Civil registration of births, marriages and deaths began in July 1837. At that time, England & Wales was subdivided into administrative areas known as registration districts. Within each district, a registrar recorded births, marriages and deaths.
Four times a year, in March, June, September, and December, all the registers for England & Wales were collated into a single countrywide index, arranged alphabetically by surname. Each quarter covers the month itself and the two preceding months.
Note that, for the researcher, marriages, unlike births, have the advantage of being registered immediately at the time of the event.
Please note that our marriage records do not extend as far as the present day. Marriages are delayed in reaching the central register, as (unlike births and deaths) the information relating to marriages has to be collated from churches and other religious establishments as well as district register offices. Marriages traditionally took place in the parish of the bride, which may or may not be located in the same registration district as the parish of the groom.
If you can’t find your ancestors in these records, it’s possible they eloped or were in common law relationships.
Marriage certificates are very useful documents, as they include a wealth of detail about the bride and groom, as well as their respective fathers and occasionally other relatives who were witnesses.
Inaccuracies are often recorded in marriage registers - sometimes by accident and sometimes by design. The age field must be regarded with caution - note that what is recorded is declared age rather than proven age. The bride and/or groom often modify their respective ages, possibly to reduce a disparity in age, where one party is significantly younger than the other.

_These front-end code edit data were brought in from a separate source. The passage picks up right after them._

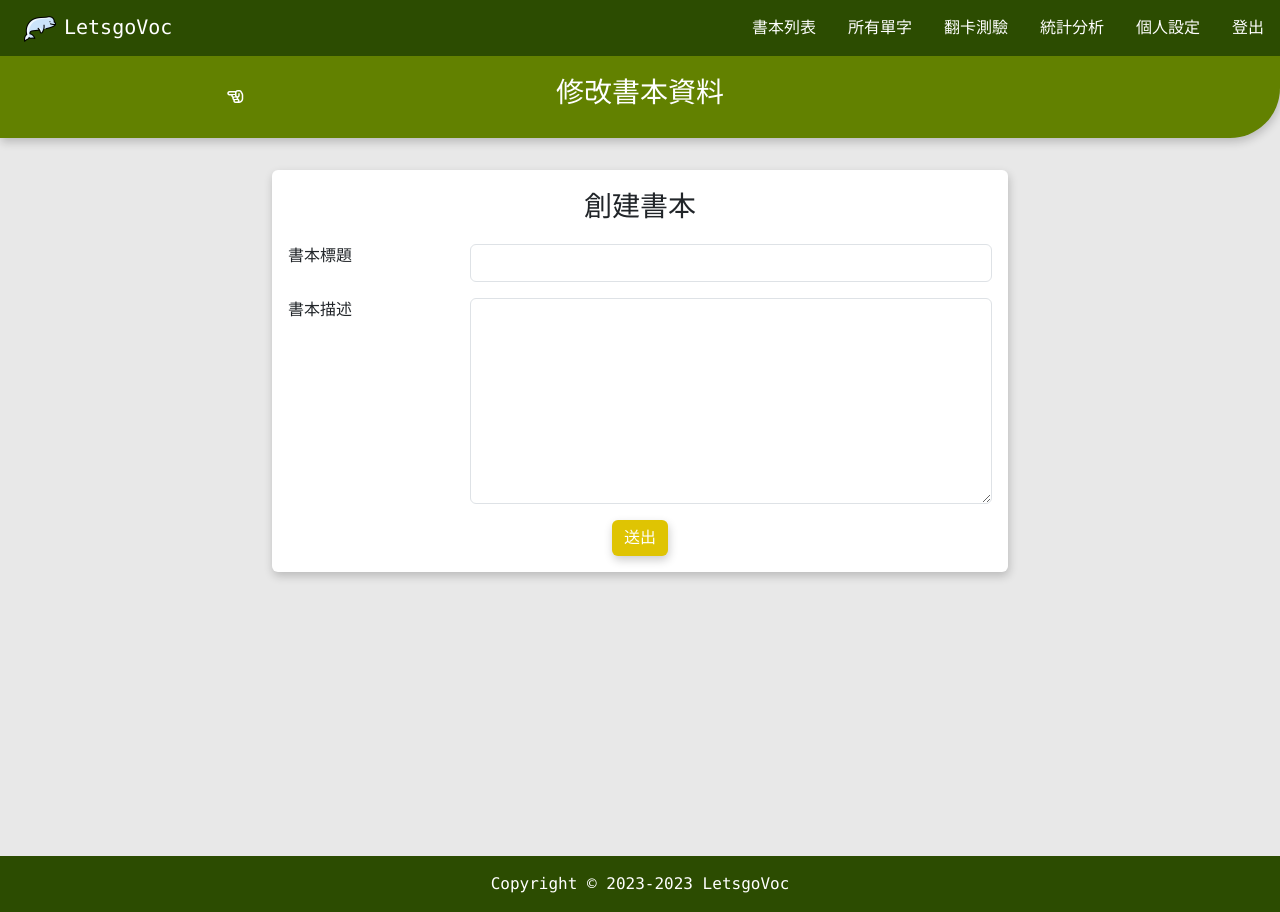
After one commit to jinny8813/VocaBud, a CodeIgniter 4 app: the page made by app/Views/pages/perbook_edit.php in a window 1280 px wide. The commit adds this page. Run offline with PHP 8.4 and a stand-in for CodeIgniter, Linux system fonts and the light colour scheme; the template is opened without the code that fills it, so the values that code supplies are empty; some libraries are stand-ins or nearby versions.

Commit message:
edit book

```diff
--- a/app/Config/Routes.php
+++ b/app/Config/Routes.php
@@ -45,6 +45,8 @@ $routes->post('/books', 'Books::store', ['filter' => 'Auth']);
 $routes->get('/perbook/(:num)', 'PerBook::index/$1', ['filter' => 'Auth']);
 $routes->get('/perbook/new', 'PerBook::create', ['filter' => 'Auth']);
 $routes->post('/perbook', 'PerBook::store', ['filter' => 'Auth']);
+$routes->get('/perbook/(:num)/edit', 'PerBook::edit/$1', ['filter' => 'Auth']);
+$routes->put('/perbook/(:num)', 'PerBook::update/$1', ['filter' => 'Auth']);
 
 $routes->post('/perbook/dictionary', 'Dictionary::index', ['filter' => 'Auth']);
 
--- a/app/Views/pages/books_list.php
+++ b/app/Views/pages/books_list.php
@@ -13,10 +13,7 @@
                 <div class="col-8 p-3">
                     <div class="fs-3 text-center">BooksCollection</div>
                 </div>
-                <div class="col-1">
-                </div>
-                <div class="col-1 p-1">
-                    <a href="#" class="btn btn_low_key p-0"><i class="fa-fw fa-solid fa-pen-to-square"></i></a>
+                <div class="col-2">
                 </div>
             </div>
         </div>
--- /dev/null
+++ b/app/Views/pages/perbook_edit.php
@@ -0,0 +1,72 @@
+<?= $this->extend("layout/template")?>
+<?= $this->section('content')?>
+<section class="min-vh-100 bg_light">
+    <div class="container-fluid bg_green bg_green_title">
+        <div class="row justify-content-center">
+            <div class="col-md-8 row justify-content-center align-items-center">
+                <div class="col-1 p-0">
+                    <a href="<?= base_url('/perbook/'.$b_id) ?>" class="btn btn_low_key p-0"><i class="fa-fw fa-regular fa-hand-point-left"></i></a>
+                </div>
+                <div class="col-10 pt-3 pb-4">
+                    <div class="fs-3 text-center">修改書本資料</div>
+                </div>
+                <div class="col-1">
+                </div>
+            </div>
+        </div>
+    </div>
+
+    <div class="container pb-5">
+        <div class="row justify-content-center my-3">
+            <div class="col-md-8 my-3">
+                <div class="card">
+                    <div class="card-body">
+                        <div class="text-center fs-3 mb-3">創建書本</div>
+                        <form id="bookEditForm">
+                            <div class="form-group row mb-3">
+                                <div class="col-3">
+                                    <label for="title" class="form-label">書本標題</label>
+                                </div>
+                                <div class="col-9">
+                                    <input type="text" name="title" class="form-control" value="<?= esc($title)?>" required>
+                                </div>
+                            </div>
+                            <div class="form-group row mb-3">
+                                <div class="col-3">
+                                    <label for="description" class="form-label">書本描述</label>
+                                </div>
+                                <div class="col-9">
+                                    <textarea name="description" class="form-control" rows="8" required><?= esc($description)?></textarea>
+                                </div>
+                            </div>
+                            <div class="form-group d-flex justify-content-center">
+                                <button type="submit" name="submit" class="btn">送出</button>
+                            </div>
+                        </form>
+                    </div>
+                </div>
+            </div>
+        </div>
+    </div>
+</section>
+<script>
+    let bookEditForm = document.getElementById("bookEditForm");
+
+    bookEditForm.addEventListener("submit",(e) => {
+        e.preventDefault();
+        let formdata= new FormData(bookEditForm);
+        myLib1.PUT("<?= base_url('/perbook/'.$b_id) ?>", JSON.stringify(Object.fromEntries(formdata)));
+    })
+
+    let myLib1 = {
+        PUT: (url,data) => {
+            axios.put(url,data)
+            .then((response) => {
+                window.location.href = `<?= base_url('/perbook/'.$b_id)?>`;
+            }).catch((e) => {
+                console.log(e.response.data);
+            })
+        },
+    }
+</script>
+<?= $this->endSection()?>
--- a/app/Views/pages/perbook_list.php
+++ b/app/Views/pages/perbook_list.php
@@ -16,7 +16,7 @@
                 <div class="col-1">
                 </div>
                 <div class="col-1 p-1">
-                    <a href="#" class="btn btn_low_key p-0"><i class="fa-fw fa-solid fa-pen-to-square"></i></a>
+                    <a href="<?= base_url('/perbook/'.$b_id.'/edit')?>" class="btn btn_low_key p-0"><i class="fa-fw fa-solid fa-pen-to-square"></i></a>
                 </div>
             </div>
         </div>
```
Also changed, not shown: app/Controllers/PerBook.php (+19 -0 lines).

Some early certificates unhelpfully state merely that the bride and/or groom were "of full age", which indicates that they were over the age of majority, 21 years of age at that time, and able to marry without their parents’ consent.
Also, previous marriages might be concealed from partners, even when the marriage has been terminated by death or legally dissolved. Bigamy is not so very uncommon that you can rule out the possibility of finding it on your own family tree. In any event, be prepared to treat with caution all declarations of marital status found on marriage certificates.
Once you've discovered when and where your ancestor was born, married or died by using Findmypast's birth, marriage and death records, you can order a certified copy of their birth, marriage or death certificate from the General Register Office (GRO). This service is available both to UK and non-UK residents and covers births, marriages and deaths registered in England and Wales, as well as certain registrations overseas.
English and Welsh birth, marriage and death certificates are considered public records, so anyone can order a copy of them. If you are enquiring about a more recent birth or death certificate (recorded within the last 50 years), the GRO will require more detailed information from you than for older certificates.
The easiest way to order a certificate is online through the GOV.UK website: www.gov.uk
The certificate ordering service is not connected to Findmypast. If you have any queries regarding certificates, please contact the GRO directly by email, telephone or post using the details below. You can also order certificates from the GRO by contacting them in this way.
Telephone: +44 (0)300 123 1837
Address: Certificate Services Section
General Register Office
PO Box 2